* _What the exercise asks_
Reproduce the data below word for word, setting aside any picture it holds.

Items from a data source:
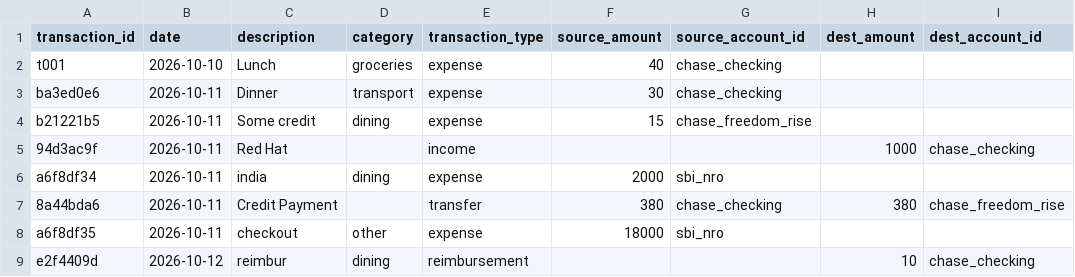
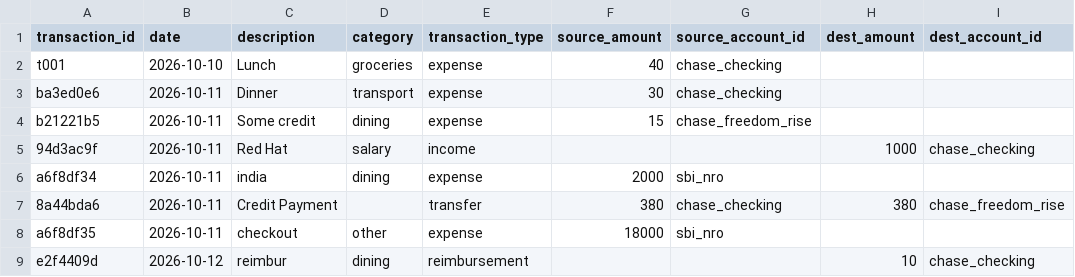
Before and after one commit to nimishwadekar/accountable, a CSV file: test_sheets/Transactions.csv, drawn as a sheet; only a part is shown; the diff names each change by its address in the sheet, - before the commit and + after, or states it on an @@ line.

```diff
--- a/test_sheets/Transactions.csv
+++ b/test_sheets/Transactions.csv
-D5 (category): (empty)
+D5 (category): salary
```
Also changed, not shown: migration/transactions.csv, 21 other files.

* _Answer to this task_
Before and after one commit to nimishwadekar/accountable, a CSV file: test_sheets/Transactions.csv, drawn as a sheet; only a part is shown; the diff names each change by its address in the sheet, - before the commit and + after, or states it on an @@ line.

```diff
--- a/test_sheets/Transactions.csv
+++ b/test_sheets/Transactions.csv
-D5 (category): (empty)
+D5 (category): salary
```
Also changed, not shown: migration/transactions.csv, 21 other files.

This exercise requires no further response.